In addition to dangerous hypoglycemic reactions, long-term aggressive treatment of blood sugar in an attempt to achieve a normal blood sugar (measured by HgB A1c levels) causes an increased risk of heart attacks and death. In general, treatment of blood sugar is required if the patient loses too much weight, develops symptoms of diabetes (such as excessive urination), and/or worries about the elevated numbers. Any of these developments suggest that the patient is not truly type-2, but suffers from an insufficient production of insulin by the pancreas. I use a long-acting variety of insulin (Lantus) as a once-a-day shot to treat when necessary.

Issue #5: “I did not stop all my medications.”

I make every reasonable attempt to eliminate all unnecessary medications on our first visit.
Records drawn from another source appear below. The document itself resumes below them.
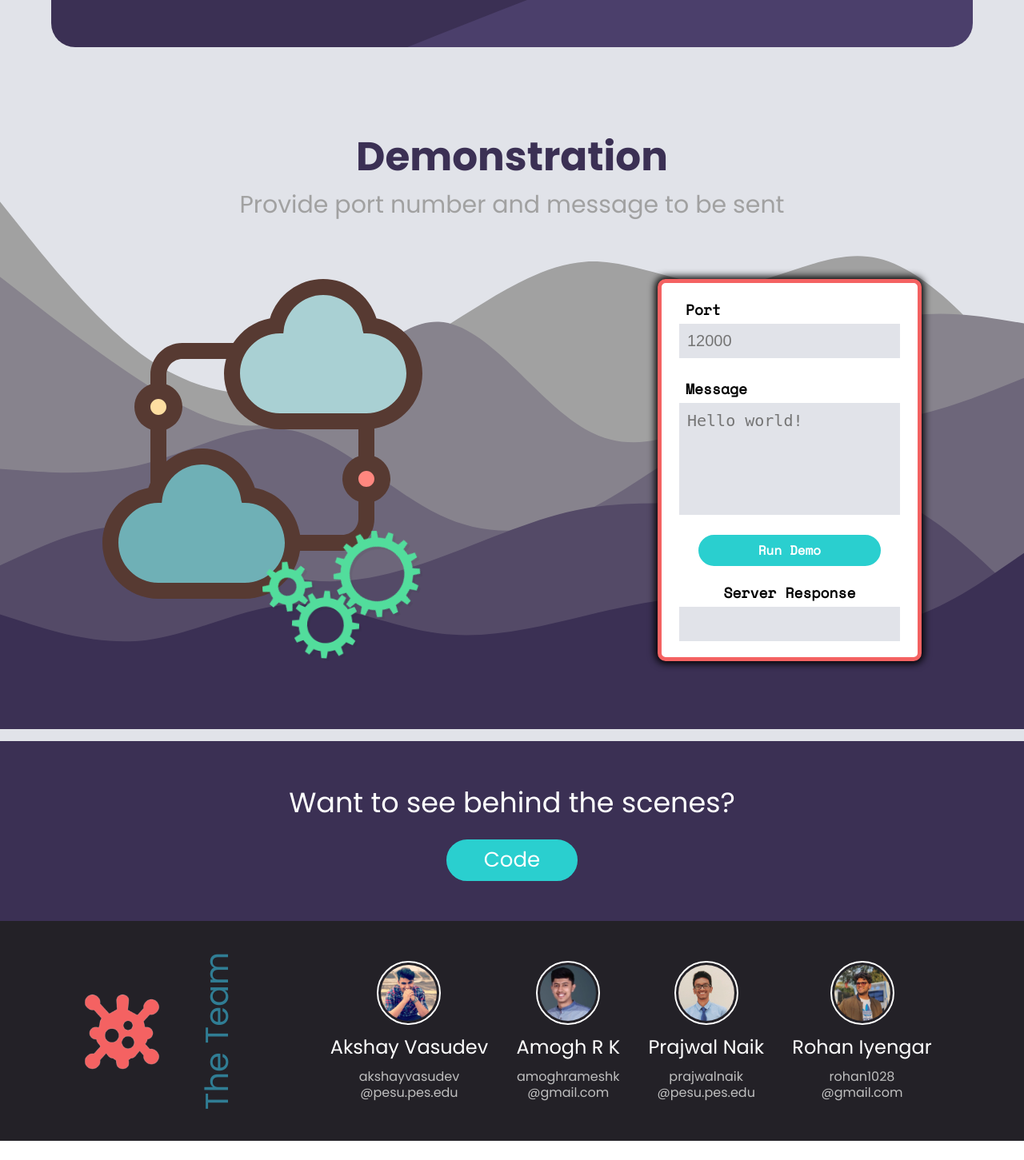
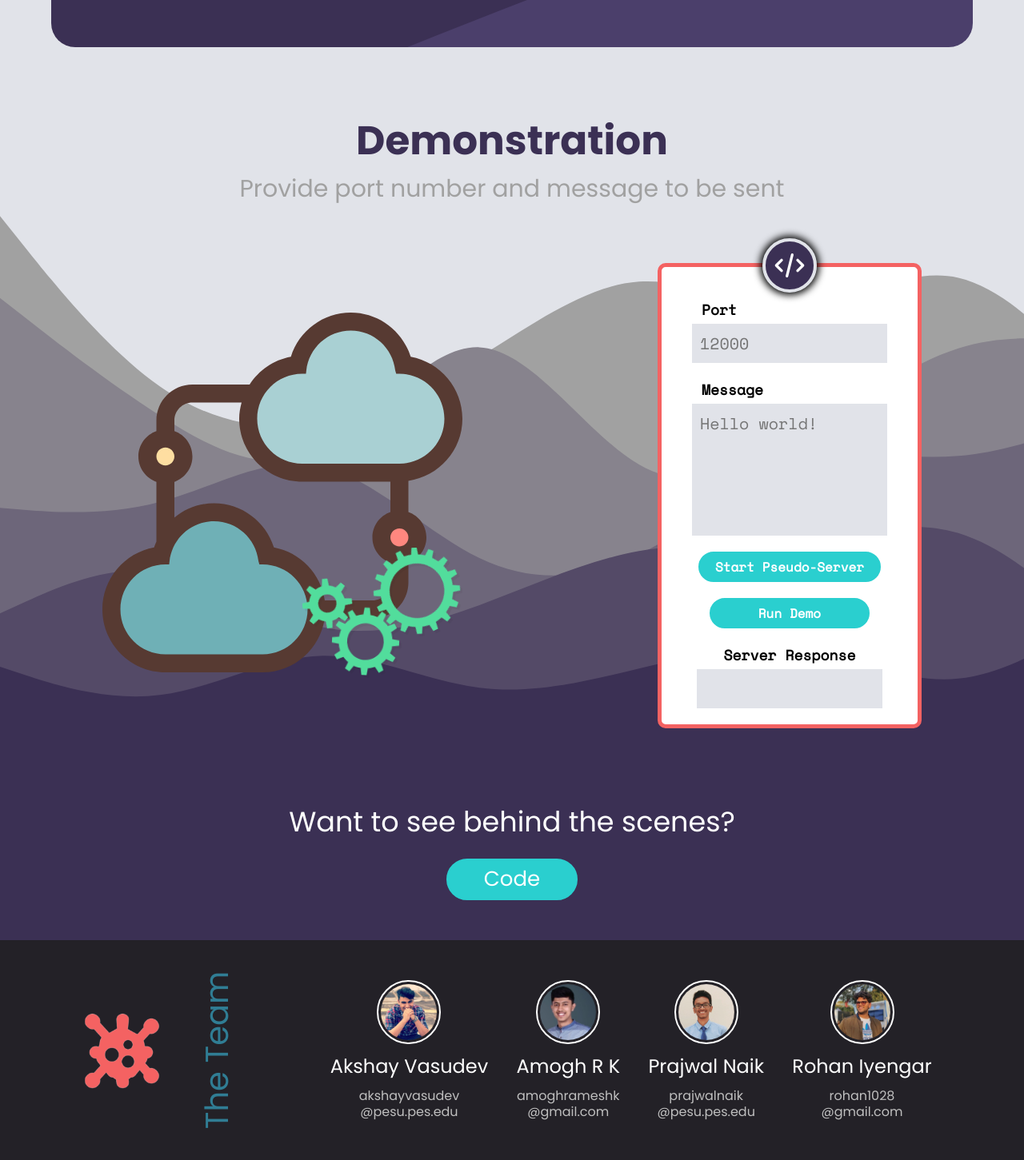
Before and after one commit to prajwal-naik/pspit-ui-local, a Flask app: page / in a window 1280 px wide. Shown: the part 1431-2882 px from the top of the page at 80% size. Before the commit the page ends 2858 px from the top, so only its background shows below. Run offline with Flask 2, Linux system fonts and the light colour scheme.

Commit message:
auto ps start

```diff
--- a/application.py
+++ b/application.py
@@ -1,7 +1,9 @@
 from logging import debug
 import re
 from flask import Flask, render_template, request
+import subprocess
 import client
+# import pseudoclient
 
 app = Flask(__name__)
 
@@ -9,6 +11,10 @@ app = Flask(__name__)
 def index():
     return render_template("index.html")
 
+@app.route("/startPS")
+def startPS():
+    subprocess.call('start /wait python pseudoclient.py', shell=True)
+    return("Pseudo-server: LIVE")
 
 @app.route("/startDemo", methods = ["GET", "POST"])
 def startDemo():
--- a/pseudoclient.py
+++ b/pseudoclient.py
@@ -11,6 +11,8 @@ def respondHeartBeat(toClientPort):
     toClientConnSocket.send("new".encode())
     return toClientConnSocket, toClientSocket
 
+
+# def main():
 #---------------------client to pseudo-client------------------------------------------
 fromClientPort = 12000
 fromClientSocket = socket(AF_INET, SOCK_STREAM)
@@ -76,3 +78,7 @@ toClientConnSocket.send(responseFromServer.encode())
 print("Sent server response...\n")
 toClientConnSocket.close()
 toClientSocket.close()
+
+
+# if __name__ == "__main__":
+#     main()
--- a/static/globals.css
+++ b/static/globals.css
@@ -83,6 +83,12 @@ body::-webkit-scrollbar {
     width: 200px;
     object-fit: contain;
     cursor: pointer;
+    transition: all;
+    transition-duration: 300ms;
+}
+
+.headerLeft > img:hover{
+    transform: scale(103%);
 }
 
 .headerRight{
@@ -278,9 +284,9 @@ iframe:hover{
 
 .demo{
     background-color: #e1e3e9;
-    padding: 100px;
+    padding: 80px;
     background-image: url('/static/images/layered-waves-haikei-purple.svg');
-    background-size: 100%;
+    background-size: cover;
     background-repeat: no-repeat;
 }
 
@@ -306,6 +312,7 @@ iframe:hover{
     max-width: 64rem;
     margin-inline: auto;
     display: flex;
+    align-items: center;
     justify-content: space-between;
     margin-top: 30px;
 }
@@ -315,7 +322,7 @@ iframe:hover{
 }
 
 .demoImgDiv > img{
-    height: 400px;
+    height: 450px;
     object-fit: contain;
 }
 
@@ -325,26 +332,46 @@ iframe:hover{
     border: 5px solid hsl(0, 87%, 67%);
     border-radius: 10px;
     padding-block: 20px;
+    padding-top: 40px;
     font-family: 'Space Mono', monospace;
-    transition:all;
+    transition: all;
     transition-duration: 300ms;
-    /* border: 2px solid black; */
+    position: relative;
+    display: flex;
+    flex-direction: column;
+    align-items: center;
+    justify-content: center;
+
 }
 
-.demoInputDiv {
+
+.demoInputDiv:hover{
+    transform: scale(105%);
+    -moz-box-shadow:    0px 0px 10px 3px black;
+    -webkit-box-shadow: 0px 0px 10px 3px black;
+    box-shadow:         0px 0px 10px 3px black;
+}
+
+.codeIconDiv{
+    height: 40px;
+    width: 40px;
+    border-radius: 9999px;
+    background-color: hsl(257, 27%, 26%);
+    padding: 10px;
+    color: white;
+    position: absolute;
+    top: -36px;
+    border: 4px solid #e1e3e9;
     -moz-box-shadow:    0px 0px 10px 3px black;;
     -webkit-box-shadow: 0px 0px 10px 3px black;;
     box-shadow:         0px 0px 10px 3px black;
-  }
-
-.demoInputDiv:hover{
-    transform: scale(110%);
 }
 
 .demoInputDiv > form{
     display: flex;
     flex-direction: column;
-    gap: 25px;
+    gap: 20px;
+    /* margin-top: 20px; */
 }
 
 .portInput, .messageInput, .submitButton, .outputDiv{
@@ -367,8 +394,8 @@ iframe:hover{
 .portInput > input, .messageInput > textarea, .outputDiv > input{
     max-width: 80%;
     border-width: 0px;
-    border: none;
     background-color: #e1e3e9;
+    font-family: 'Space Mono', monospace;
     text-align: left;
     font-size: 20px;
     padding: 10px;
@@ -380,22 +407,32 @@ textarea{
     resize: none;
 }
 
-.portInput > input:focus{
-    outline-width: 0;
-}
-
-.submitButton{
+.submitButton, .startPseudoServer{
+    /* justify-self: center; */
     align-self: center;
     width: 70%;
     font-weight: 700;
     background-color: hsl(180, 66%, 49%);
     border: 2px solid hsl(180, 66%, 49%);
     border-radius: 100px;
-    height: 35px;
+    /* height: 35px; */
+    display: flex;
+    align-items: center;
+    justify-content: center;
     cursor: pointer;
     color: white;
     transition: all;
     transition-duration: 300ms ;
+    padding-block: 5px;
+}
+
+.startPseudoServer{
+    width: 80%;
+}
+
+.startPseudoServer:hover{
+    background-color: #52dd9c;
+    border: 2px solid black;
 }
 
 .outputDiv{
@@ -412,7 +449,7 @@ textarea{
 }
 
 .outro{
-    background-color: hsl(257, 27%, 26%);
+    background-color: #3b3054;
     /* background-image: url('/static/images/bg-boost-desktop.svg'); */
     background-size: cover;
     background-repeat: no-repeat;
@@ -423,11 +460,11 @@ textarea{
     justify-content: center;
     color: white;
     padding-block: 50px;
+    padding-top: 10px;
 }
 
 .outro > p{
     font-size: 35px;
-
 }
 
 .outro > .viewCode{
@@ -442,7 +479,10 @@ textarea{
 }
 
 .footer{
-    background-color: hsl(260, 8%, 14%);
+    background-color: #232127;
+    /* background-image: url("./images/layered-waves-haikei-pb.svg");
+    background-repeat: no-repeat;
+    background-size: cover; */
 }
 
 .people{
--- a/static/movingGears.css
+++ b/static/movingGears.css
@@ -19,7 +19,7 @@
 .machine {
     width: 200px;
   /*   width: 60vmin; */
-    fill: #52dd9c
+    fill: #52dd9c;
 
     /* border: 2px solid black; */
 }
--- a/static/script.js
+++ b/static/script.js
@@ -1,4 +1,16 @@
 $(document).ready(function(){
+
+    $(document).on("click", ".startPseudoServer", function(event){
+        event.preventDefault();
+        $.ajax({
+            type: "GET",
+            url:"/startPS",
+            success: function(res) {
+                print(res)
+            }
+        })
+    });
+
     $(document).on("click", ".submitButton", function(event) {
         event.preventDefault();
         var port = $("#port").val();
@@ -23,14 +35,6 @@ $(document).ready(function(){
                 // $("#btnSubmit").prop("disabled", false);
 
             }
-            // ,
-            // error: function (e) {
-
-            //     $("#output").text(e.responseText);
-            //     console.log("ERROR : ", e);
-            //     $("#btnSubmit").prop("disabled", false);
-
-            // }
         });
     });
 });
--- a/templates/index.html
+++ b/templates/index.html
@@ -197,6 +197,12 @@
                 </div> -->
             </div>
             <div class="demoInputDiv">
+                <div class="codeIconDiv">
+                    <svg xmlns="http://www.w3.org/2000/svg" class="h-6 w-6" fill="none" viewBox="0 0 24 24" stroke="currentColor">
+                        <path stroke-linecap="round" stroke-linejoin="round" stroke-width="2" d="M10 20l4-16m4 4l4 4-4 4M6 16l-4-4 4-4" />
+                    </svg>
+                </div>
+
                 <form id = "demoForm">
                     <div class="portInput">
                         <p>Port</p>
@@ -219,6 +225,9 @@
                             rows = "5"
                             placeholder="Hello world!"
                         ></textarea>
+                    </div>
+                    <div class="startPseudoServer">
+                        <p>Start Pseudo-Server</p>
                     </div>
                     <div class="submitButton">
                         <p>Run Demo</p>
```
Also changed, not shown: static/images/layered-waves-haikei-pb.svg (added).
This may seem radical to some new patients meeting me for the first time, but most of the medications people are taking are not indicated according to “evidence-based medicine.” Plus the diet and exercise changes I prescribe will likely reduce your needs even further.

I only have a short time to personally observe you during the Program in order to evaluate your responses and make adjustments in your medications. Therefore, I must make timely decisions. Most people leave my program taking no prescription medications.

Many times having only one week is insufficient to make full adjustments in dosages and kinds of medications required. In these cases your local doctors and/or I will help you make adjustments after leaving the Program. My final letter to you usually includes my recommendations for future adjustments.

My Program Is Your Best Chance

The entire McDougall staff and I will make every reasonable effort to help you regain your lost health and appearance. Fortunately, the human body has a remarkable capacity to recover when relieved of the burdens of the rich Western diet and a lifetime of bad habits. Your realistic expectations should be met and you should expect to leave in much better shape then when you arrived. Most importantly, you will have hope for a brighter future and many more years of life to be lived to compensate for the short time you spent with us at the McDougall 10-Day Program.
2011 John McDougall All Rights Reserved
Dr. McDougall's Health and Medical Center  
P.O. Box 14039, Santa Rosa, CA 95402